Oil stocks added to Monday's vaccine breakthrough gains after Vitol, the world's largest oil trading firm, said that the incoming Biden presidency's environmental policies could push oil prices higher over the longer term as supplies tighten.
The company's CEO Russell Hardy said that he sees the United States moving toward similar environmental goals to the European Union (EU), which may lead to shrinking stockpiles. "We've seen this in Europe. There's a lot less capital available for these markets and these developments and that could begin to feature more in the United States," Hardy said, per Reuters.
- Vitol says that the incoming Biden presidency's environmental policies could push oil prices higher over the longer term as supplies tighten.
- Devon Energy Corporation (DVN) shares broke above an 11-month downtrend line, with the price closing above the 200-day simple moving average (SMA) for the first time since mid-January.
- Occidental Petroleum Corporation (OXY) shares have broken above a downtrend line on above-average volume, indicating possible institutional buying.
Vitol cautioned that oil prices could face some near-term weakness as several Iranian oil exports resume operations but expect the commodity to be trading at $50 in 2021. Below, we take a closer look at two leading oil names that have recently broken above multi-month downtrend lines. We'll also analyze their charts using technical analysis to identify possible trading opportunities.
Devon Energy Corporation (DVN)
Devon Energy explores for and produces oil, natural gas, and natural gas liquids in the United States. While the Oklahoma-based energy giant recently posted a third quarter loss of four cents per share, the figure came in ahead of the eight-cent loss analysts had expected. Moreover, the earnings beat marks the seventh consecutive quarter that the company has topped bottom-line forecasts.
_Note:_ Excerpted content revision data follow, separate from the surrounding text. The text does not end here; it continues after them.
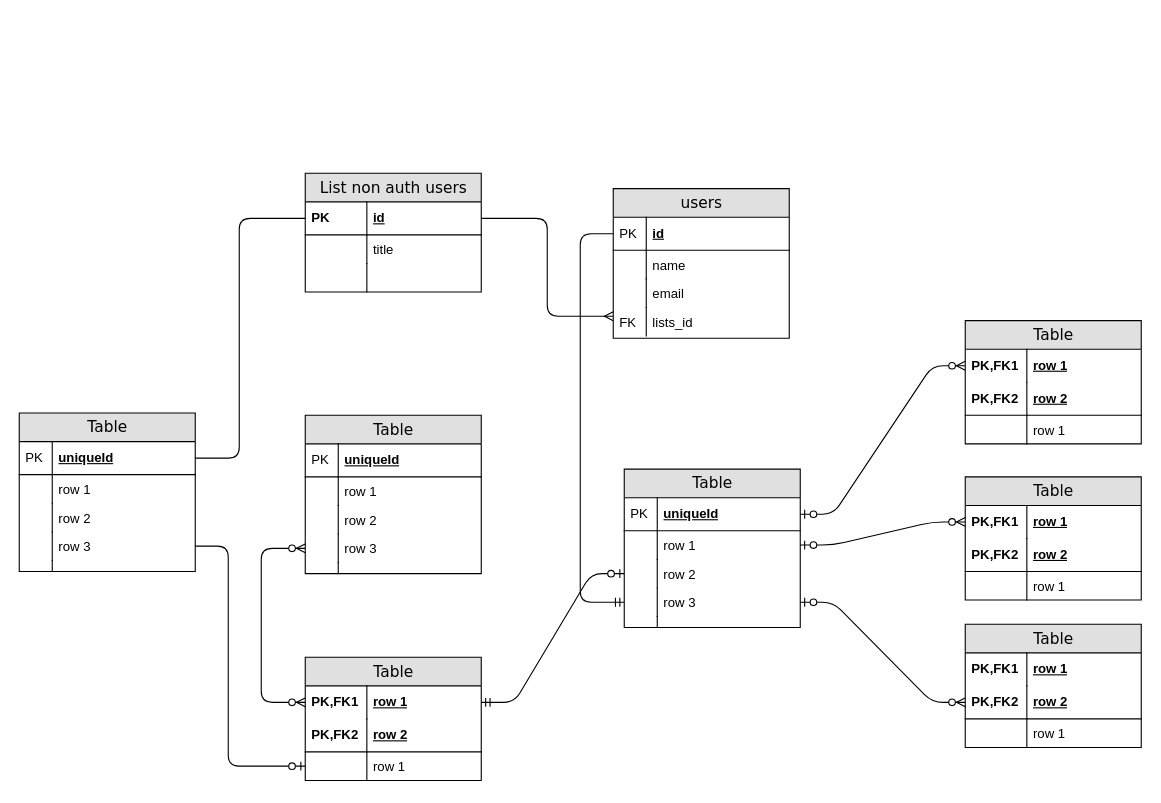
This is schem_of_DB/AudiopMC_DB.drawio from AlexXXll/Test_to_ITMO, a draw.io file, before an edit. Source tidied: cells renumbered, new cells numbered last; positions are measured from the earlier drawing's top-left corner, leaving out a move shared by most shapes. Both pictures are drawn from the tidied source at 110%, with x=0, y=0 at pixel (19, 173).
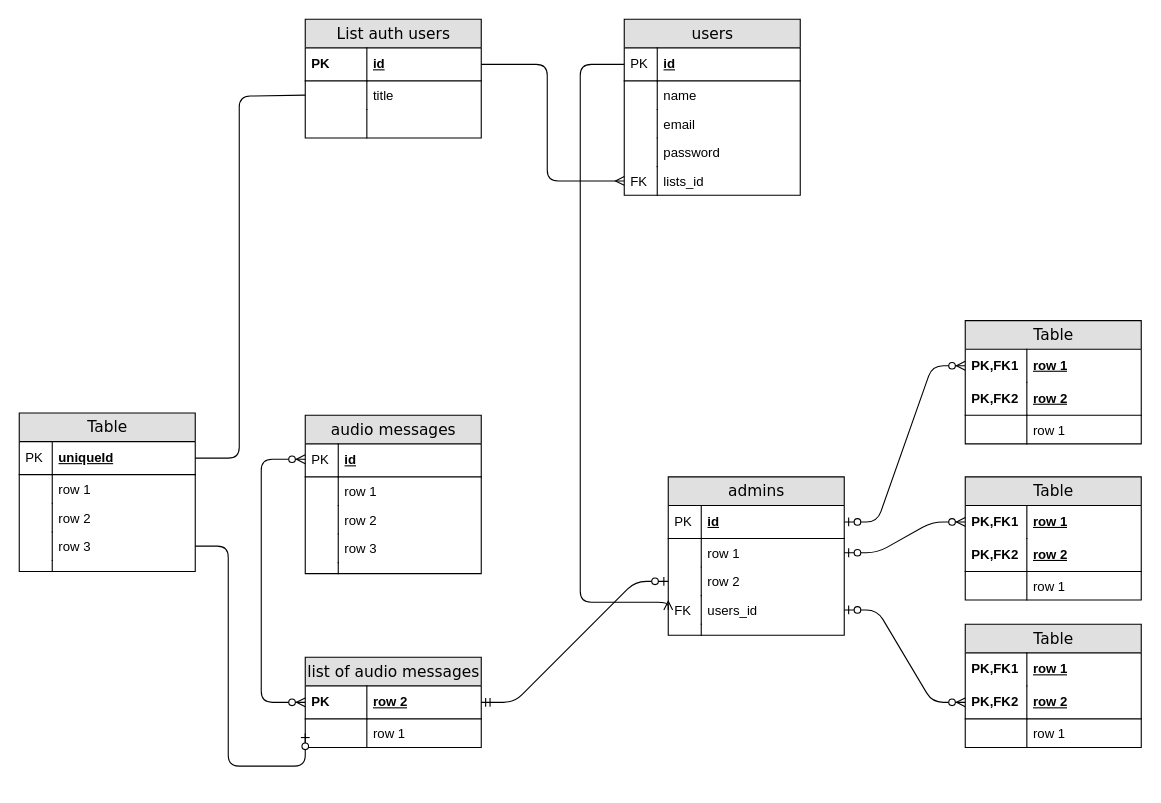
Above is the later version.

Unchanged cells that the change refers to:
```xml
<mxCell id="3" value="id" style="shape=partialRectangle;top=0;left=0;right=0;bottom=1;html=1;align=left;verticalAlign=middle;fillColor=none;spacingLeft=60;spacingRight=4;whiteSpace=wrap;overflow=hidden;points=[[0,0.5],[1,0.5]];portConstraint=eastwest;fontStyle=5;" parent="2" vertex="1">
  <mxGeometry y="26" width="160" height="30" as="geometry" />
</mxCell>
<mxCell id="5" value="title" style="shape=partialRectangle;top=0;left=0;right=0;bottom=0;html=1;align=left;verticalAlign=top;fillColor=none;spacingLeft=60;spacingRight=4;whiteSpace=wrap;overflow=hidden;points=[[0,0.5],[1,0.5]];portConstraint=eastwest;" parent="2" vertex="1">
  <mxGeometry y="56" width="160" height="26" as="geometry" />
</mxCell>
<mxCell id="10" value="id" style="shape=partialRectangle;top=0;left=0;right=0;bottom=1;html=1;align=left;verticalAlign=middle;fillColor=none;spacingLeft=34;spacingRight=4;whiteSpace=wrap;overflow=hidden;points=[[0,0.5],[1,0.5]];portConstraint=eastwest;fontStyle=5;" parent="9" vertex="1">
  <mxGeometry y="26" width="160" height="30" as="geometry" />
</mxCell>
<mxCell id="25" value="row 3" style="shape=partialRectangle;top=0;left=0;right=0;bottom=0;html=1;align=left;verticalAlign=top;fillColor=none;spacingLeft=34;spacingRight=4;whiteSpace=wrap;overflow=hidden;points=[[0,0.5],[1,0.5]];portConstraint=eastwest;" parent="18" vertex="1">
  <mxGeometry y="108" width="160" height="26" as="geometry" />
</mxCell>
<mxCell id="34" value="row 2" style="shape=partialRectangle;top=0;left=0;right=0;bottom=0;html=1;align=left;verticalAlign=top;fillColor=none;spacingLeft=34;spacingRight=4;whiteSpace=wrap;overflow=hidden;points=[[0,0.5],[1,0.5]];portConstraint=eastwest;" parent="29" vertex="1">
  <mxGeometry y="82" width="160" height="26" as="geometry" />
</mxCell>
<mxCell id="76" value="uniqueId" style="shape=partialRectangle;top=0;left=0;right=0;bottom=1;html=1;align=left;verticalAlign=middle;fillColor=none;spacingLeft=34;spacingRight=4;whiteSpace=wrap;overflow=hidden;points=[[0,0.5],[1,0.5]];portConstraint=eastwest;fontStyle=5;" parent="75" vertex="1">
  <mxGeometry y="26" width="160" height="30" as="geometry" />
</mxCell>
```

Diff of the diagram source:
```diff
@@
-    <mxCell id="2" value="List non auth users" style="swimlane;html=1;fontStyle=0;horizontal=1;startSize=26;fillColor=#e0e0e0;swimlaneFillColor=#ffffff;align=center;rounded=0;shadow=0;comic=0;labelBackgroundColor=none;strokeWidth=1;fontFamily=Verdana;fontSize=14;" parent="1" vertex="1">
-      <mxGeometry x="260" width="160" height="108" as="geometry" />
+    <mxCell id="2" value="List auth users" style="swimlane;html=1;fontStyle=0;horizontal=1;startSize=26;fillColor=#e0e0e0;swimlaneFillColor=#ffffff;align=center;rounded=0;shadow=0;comic=0;labelBackgroundColor=none;strokeWidth=1;fontFamily=Verdana;fontSize=14;" parent="1" vertex="1">
+      <mxGeometry x="260" y="-140" width="160" height="108" as="geometry" />
     </mxCell>
@@
     <mxCell id="9" value="users" style="swimlane;html=1;fontStyle=0;horizontal=1;startSize=26;fillColor=#e0e0e0;swimlaneFillColor=#ffffff;align=center;rounded=0;shadow=0;comic=0;labelBackgroundColor=none;strokeWidth=1;fontFamily=Verdana;fontSize=14;swimlaneLine=1;" parent="1" vertex="1">
-      <mxGeometry x="540" y="14" width="160" height="136" as="geometry" />
+      <mxGeometry x="550" y="-140" width="160" height="160" as="geometry" />
     </mxCell>
@@
+    <mxCell id="88" value="password" style="shape=partialRectangle;top=0;left=0;right=0;bottom=0;html=1;align=left;verticalAlign=top;fillColor=none;spacingLeft=34;spacingRight=4;whiteSpace=wrap;overflow=hidden;" parent="9" vertex="1">
+      <mxGeometry y="108" width="160" height="26" as="geometry" />
+    </mxCell>
+    <mxCell id="89" style="shape=partialRectangle;top=0;left=0;bottom=0;html=1;fillColor=none;align=left;verticalAlign=top;spacingLeft=4;spacingRight=4;whiteSpace=wrap;overflow=hidden;" parent="88" vertex="1">
+      <mxGeometry width="30" height="26" as="geometry" />
+    </mxCell>
     <mxCell id="16" value="lists_id" style="shape=partialRectangle;top=0;left=0;right=0;bottom=0;html=1;align=left;verticalAlign=top;fillColor=none;spacingLeft=34;spacingRight=4;whiteSpace=wrap;overflow=hidden;points=[[0,0.5],[1,0.5]];portConstraint=eastwest;" parent="9" vertex="1">
-      <mxGeometry y="108" width="160" height="26" as="geometry" />
+      <mxGeometry y="134" width="160" height="26" as="geometry" />
     </mxCell>
@@
-    <mxCell id="18" value="Table" style="swimlane;html=1;fontStyle=0;horizontal=1;startSize=26;fillColor=#e0e0e0;swimlaneFillColor=#ffffff;align=center;rounded=0;shadow=0;comic=0;labelBackgroundColor=none;strokeWidth=1;fontFamily=Verdana;fontSize=14;" parent="1" vertex="1">
+    <mxCell id="18" value="audio messages" style="swimlane;html=1;fontStyle=0;horizontal=1;startSize=26;fillColor=#e0e0e0;swimlaneFillColor=#ffffff;align=center;rounded=0;shadow=0;comic=0;labelBackgroundColor=none;strokeWidth=1;fontFamily=Verdana;fontSize=14;" parent="1" vertex="1">
       <mxGeometry x="260" y="220" width="160" height="144" as="geometry" />
     </mxCell>
-    <mxCell id="19" value="uniqueId" style="shape=partialRectangle;top=0;left=0;right=0;bottom=1;html=1;align=left;verticalAlign=middle;fillColor=none;spacingLeft=34;spacingRight=4;whiteSpace=wrap;overflow=hidden;points=[[0,0.5],[1,0.5]];portConstraint=eastwest;fontStyle=5;" parent="18" vertex="1">
+    <mxCell id="19" value="id" style="shape=partialRectangle;top=0;left=0;right=0;bottom=1;html=1;align=left;verticalAlign=middle;fillColor=none;spacingLeft=34;spacingRight=4;whiteSpace=wrap;overflow=hidden;points=[[0,0.5],[1,0.5]];portConstraint=eastwest;fontStyle=5;" parent="18" vertex="1">
       <mxGeometry y="26" width="160" height="30" as="geometry" />
     </mxCell>
@@
-    <mxCell id="29" value="Table" style="swimlane;html=1;fontStyle=0;horizontal=1;startSize=26;fillColor=#e0e0e0;swimlaneFillColor=#ffffff;align=center;rounded=0;shadow=0;comic=0;labelBackgroundColor=none;strokeWidth=1;fontFamily=Verdana;fontSize=14;" parent="1" vertex="1">
-      <mxGeometry x="550" y="269" width="160" height="144" as="geometry" />
+    <mxCell id="29" value="admins" style="swimlane;html=1;fontStyle=0;horizontal=1;startSize=26;fillColor=#e0e0e0;swimlaneFillColor=#ffffff;align=center;rounded=0;shadow=0;comic=0;labelBackgroundColor=none;strokeWidth=1;fontFamily=Verdana;fontSize=14;" parent="1" vertex="1">
+      <mxGeometry x="590" y="276" width="160" height="144" as="geometry" />
     </mxCell>
-    <mxCell id="30" value="uniqueId" style="shape=partialRectangle;top=0;left=0;right=0;bottom=1;html=1;align=left;verticalAlign=middle;fillColor=none;spacingLeft=34;spacingRight=4;whiteSpace=wrap;overflow=hidden;points=[[0,0.5],[1,0.5]];portConstraint=eastwest;fontStyle=5;" parent="29" vertex="1">
+    <mxCell id="30" value="id" style="shape=partialRectangle;top=0;left=0;right=0;bottom=1;html=1;align=left;verticalAlign=middle;fillColor=none;spacingLeft=34;spacingRight=4;whiteSpace=wrap;overflow=hidden;points=[[0,0.5],[1,0.5]];portConstraint=eastwest;fontStyle=5;" parent="29" vertex="1">
       <mxGeometry y="26" width="160" height="30" as="geometry" />
     </mxCell>
@@
-    <mxCell id="36" value="row 3" style="shape=partialRectangle;top=0;left=0;right=0;bottom=0;html=1;align=left;verticalAlign=top;fillColor=none;spacingLeft=34;spacingRight=4;whiteSpace=wrap;overflow=hidden;points=[[0,0.5],[1,0.5]];portConstraint=eastwest;" parent="29" vertex="1">
+    <mxCell id="36" value="users_id" style="shape=partialRectangle;top=0;left=0;right=0;bottom=0;html=1;align=left;verticalAlign=top;fillColor=none;spacingLeft=34;spacingRight=4;whiteSpace=wrap;overflow=hidden;points=[[0,0.5],[1,0.5]];portConstraint=eastwest;" parent="29" vertex="1">
       <mxGeometry y="108" width="160" height="26" as="geometry" />
     </mxCell>
-    <mxCell id="37" style="shape=partialRectangle;top=0;left=0;bottom=0;html=1;fillColor=none;align=left;verticalAlign=top;spacingLeft=4;spacingRight=4;whiteSpace=wrap;overflow=hidden;" parent="36" vertex="1">
+    <mxCell id="37" value="FK" style="shape=partialRectangle;top=0;left=0;bottom=0;html=1;fillColor=none;align=left;verticalAlign=top;spacingLeft=4;spacingRight=4;whiteSpace=wrap;overflow=hidden;" parent="36" vertex="1">
       <mxGeometry width="30" height="26" as="geometry" />
     </mxCell>
@@
-    <mxCell id="47" value="Table" style="swimlane;html=1;fontStyle=0;horizontal=1;startSize=26;fillColor=#e0e0e0;swimlaneFillColor=#ffffff;align=center;rounded=0;shadow=0;comic=0;labelBackgroundColor=none;strokeWidth=1;fontFamily=Verdana;fontSize=14;" parent="1" vertex="1">
-      <mxGeometry x="260" y="440" width="160" height="112" as="geometry" />
+    <mxCell id="47" value="list of audio messages" style="swimlane;html=1;fontStyle=0;horizontal=1;startSize=26;fillColor=#e0e0e0;swimlaneFillColor=#ffffff;align=center;rounded=0;shadow=0;comic=0;labelBackgroundColor=none;strokeWidth=1;fontFamily=Verdana;fontSize=14;" parent="1" vertex="1">
+      <mxGeometry x="260" y="440" width="160" height="82" as="geometry" />
     </mxCell>
-    <mxCell id="48" value="row 1" style="shape=partialRectangle;top=0;left=0;right=0;bottom=0;html=1;align=left;verticalAlign=middle;fillColor=none;spacingLeft=60;spacingRight=4;whiteSpace=wrap;overflow=hidden;points=[[0,0.5],[1,0.5]];portConstraint=eastwest;fontStyle=5;" parent="47" vertex="1">
-      <mxGeometry y="26" width="160" height="30" as="geometry" />
-    </mxCell>
-    <mxCell id="49" value="PK,FK1" style="shape=partialRectangle;fontStyle=1;top=0;left=0;bottom=0;html=1;fillColor=none;align=left;verticalAlign=middle;spacingLeft=4;spacingRight=4;whiteSpace=wrap;overflow=hidden;" parent="48" vertex="1">
-      <mxGeometry width="56" height="30" as="geometry" />
-    </mxCell>
     <mxCell id="50" value="row 2" style="shape=partialRectangle;top=0;left=0;right=0;bottom=1;html=1;align=left;verticalAlign=middle;fillColor=none;spacingLeft=60;spacingRight=4;whiteSpace=wrap;overflow=hidden;fontStyle=5;" parent="47" vertex="1">
-      <mxGeometry y="56" width="160" height="30" as="geometry" />
+      <mxGeometry y="26" width="160" height="30" as="geometry" />
     </mxCell>
-    <mxCell id="51" value="PK,FK2" style="shape=partialRectangle;fontStyle=1;top=0;left=0;bottom=0;html=1;fillColor=none;align=left;verticalAlign=middle;spacingLeft=4;spacingRight=4;whiteSpace=wrap;overflow=hidden;" parent="50" vertex="1">
+    <mxCell id="51" value="PK" style="shape=partialRectangle;fontStyle=1;top=0;left=0;bottom=0;html=1;fillColor=none;align=left;verticalAlign=middle;spacingLeft=4;spacingRight=4;whiteSpace=wrap;overflow=hidden;" parent="50" vertex="1">
       <mxGeometry width="56" height="30" as="geometry" />
     </mxCell>
     <mxCell id="52" value="row 1" style="shape=partialRectangle;top=0;left=0;right=0;bottom=0;html=1;align=left;verticalAlign=top;fillColor=none;spacingLeft=60;spacingRight=4;whiteSpace=wrap;overflow=hidden;points=[[0,0.5],[1,0.5]];portConstraint=eastwest;" parent="47" vertex="1">
-      <mxGeometry y="86" width="160" height="26" as="geometry" />
+      <mxGeometry y="56" width="160" height="26" as="geometry" />
     </mxCell>
@@
-    <mxCell id="54" style="edgeStyle=orthogonalEdgeStyle;html=1;endArrow=ERzeroToMany;endFill=1;startArrow=ERzeroToMany;labelBackgroundColor=none;fontFamily=Verdana;fontSize=14;entryX=0;entryY=0.5;exitX=0;exitY=0.5;" parent="1" edge="1" source="48" target="25">
+    <mxCell id="54" style="edgeStyle=orthogonalEdgeStyle;html=1;endArrow=ERzeroToMany;endFill=1;startArrow=ERzeroToMany;labelBackgroundColor=none;fontFamily=Verdana;fontSize=14;exitX=0;exitY=0.5;" parent="1" edge="1" target="19">
       <mxGeometry relative="1" as="geometry">
+        <mxPoint x="260" y="481" as="sourcePoint" />
         <Array as="points">
           <mxPoint x="220" y="481" />
-          <mxPoint x="220" y="341" />
+          <mxPoint x="220" y="260" />
         </Array>
       </mxGeometry>
     </mxCell>
-    <mxCell id="55" style="edgeStyle=orthogonalEdgeStyle;html=1;endArrow=none;startArrow=ERmany;labelBackgroundColor=none;fontFamily=Verdana;fontSize=14;endFill=0;entryX=1;entryY=0.5;entryDx=0;entryDy=0;" parent="1" edge="1" target="3">
+    <mxCell id="55" style="edgeStyle=orthogonalEdgeStyle;html=1;endArrow=none;startArrow=ERmany;labelBackgroundColor=none;fontFamily=Verdana;fontSize=14;endFill=0;entryX=1;entryY=0.5;entryDx=0;entryDy=0;exitX=0;exitY=0.5;exitDx=0;exitDy=0;" parent="1" edge="1" source="16" target="3">
       <mxGeometry relative="1" as="geometry">
-        <mxPoint x="540" y="130" as="sourcePoint" />
         <Array as="points">
-          <mxPoint x="480" y="130" />
-          <mxPoint x="480" y="41" />
+          <mxPoint x="480" y="7" />
+          <mxPoint x="480" y="-99" />
         </Array>
       </mxGeometry>
     </mxCell>
-    <mxCell id="56" style="edgeStyle=orthogonalEdgeStyle;html=1;endArrow=none;startArrow=ERmandOne;labelBackgroundColor=none;fontFamily=Verdana;fontSize=14;exitX=0;exitY=0.5;endFill=0;entryX=0;entryY=0.5;entryDx=0;entryDy=0;exitDx=0;exitDy=0;" parent="1" edge="1" source="36" target="10">
+    <mxCell id="56" style="edgeStyle=orthogonalEdgeStyle;html=1;endArrow=none;startArrow=ERmany;labelBackgroundColor=none;fontFamily=Verdana;fontSize=14;exitX=0;exitY=0.5;endFill=0;exitDx=0;exitDy=0;startFill=0;entryX=0;entryY=0.5;entryDx=0;entryDy=0;" parent="1" edge="1" source="36" target="10">
       <mxGeometry relative="1" as="geometry">
         <Array as="points">
+          <mxPoint x="590" y="390" />
           <mxPoint x="510" y="390" />
-          <mxPoint x="510" y="55" />
+          <mxPoint x="510" y="-99" />
         </Array>
       </mxGeometry>
     </mxCell>
-    <mxCell id="57" style="edgeStyle=entityRelationEdgeStyle;html=1;endArrow=ERzeroToOne;startArrow=ERmandOne;labelBackgroundColor=none;fontFamily=Verdana;fontSize=14;exitX=1;exitY=0.5;entryX=0;entryY=0.5;" parent="1" edge="1" source="48" target="34">
-      <mxGeometry relative="1" as="geometry" />
+    <mxCell id="57" style="edgeStyle=entityRelationEdgeStyle;html=1;endArrow=ERzeroToOne;startArrow=ERmandOne;labelBackgroundColor=none;fontFamily=Verdana;fontSize=14;exitX=1;exitY=0.5;entryX=0;entryY=0.5;" parent="1" edge="1" target="34">
+      <mxGeometry relative="1" as="geometry">
+        <mxPoint x="420" y="481" as="sourcePoint" />
+      </mxGeometry>
     </mxCell>
@@
-    <mxCell id="86" style="edgeStyle=orthogonalEdgeStyle;html=1;endArrow=none;endFill=0;labelBackgroundColor=none;fontFamily=Verdana;fontSize=14;entryX=0;entryY=0.5;exitX=1;exitY=0.5;" parent="1" edge="1" source="76">
+    <mxCell id="86" style="edgeStyle=orthogonalEdgeStyle;html=1;endArrow=none;endFill=0;labelBackgroundColor=none;fontFamily=Verdana;fontSize=14;entryX=0;entryY=0.5;exitX=1;exitY=0.5;entryDx=0;entryDy=0;" parent="1" edge="1" source="76" target="5">
       <mxGeometry relative="1" as="geometry">
-        <mxPoint x="260" y="41" as="targetPoint" />
         <Array as="points">
           <mxPoint x="200" y="259" />
-          <mxPoint x="200" y="41" />
+          <mxPoint x="200" y="-70" />
+          <mxPoint x="260" y="-70" />
         </Array>
       </mxGeometry>
     </mxCell>
```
Last month, Truist analyst Neal Dingmann upgraded Devon Energy stock to "Buy" from "Hold" and revised his price target from $14 to $16. Dingmann argues that the company has an attractive valuation and an ability to generate solid free cash flow (FCF) through its stable operational plan. Devon Energy stock has a market capitalization of $4.5 billion and offers a healthy 3.88% dividend yield but is trading over 50% lower on the year. However, the shares have jumped 22% in the past week as of Nov. 11, 2020.
The share price staged an impressive breakout above an 11-month downtrend line Monday, with gains accelerating yesterday to record the first close above the closely watched 200-day SMA since mid-January. Those who buy at current levels should look to book profits near $19.80 – an area on the chart that finds resistance from a crucial horizontal line. Protect trading capital with the stop-loss order placed below the breakout level at $9.85.
Occidental Petroleum Corporation (OXY)
With an $11.52 billion market cap, Occidental Petroleum is an independent exploration and production company with operations in the United States, Latin America, and the Middle East. The energy producer on Tuesday posted a third quarter loss of 84 cents per share on revenue of $3.3 billion. Wall Street had expected a loss of 70 cents per share on sales of $4.3 billion. To combat lower oil prices and weaker demand amid the ongoing health crisis, the company continues to focus on cost controls. Domestic operating expenses for the quarter were down 36% from the year-ago quarter. As of Nov. 11, 2020, the stock issues a 0.33% dividend yield and has tumbled 68% year to date. Over the past week, the shares have rebounded 27.76%, indicating a possible shift in sentiment.
After plunging to a 20-year low just last month, the shares have reversed course rapidly to trade above a downtrend line that extends back to February. Furthermore, the move has occurred on above-average volume, indicating possible institutional buying. Active traders who enter here should consider scaling out at key overhead resistance levels $24.50 and $37.50 while limiting downside by placing a stop somewhere beneath the downtrend line.
Scaling out is the process of selling off portions of total held shares while the price increases. To scale out means to get out of a position (e.g., to sell) in increments as the price climbs.
Disclosure: The author held no positions in the aforementioned securities at the time of publication.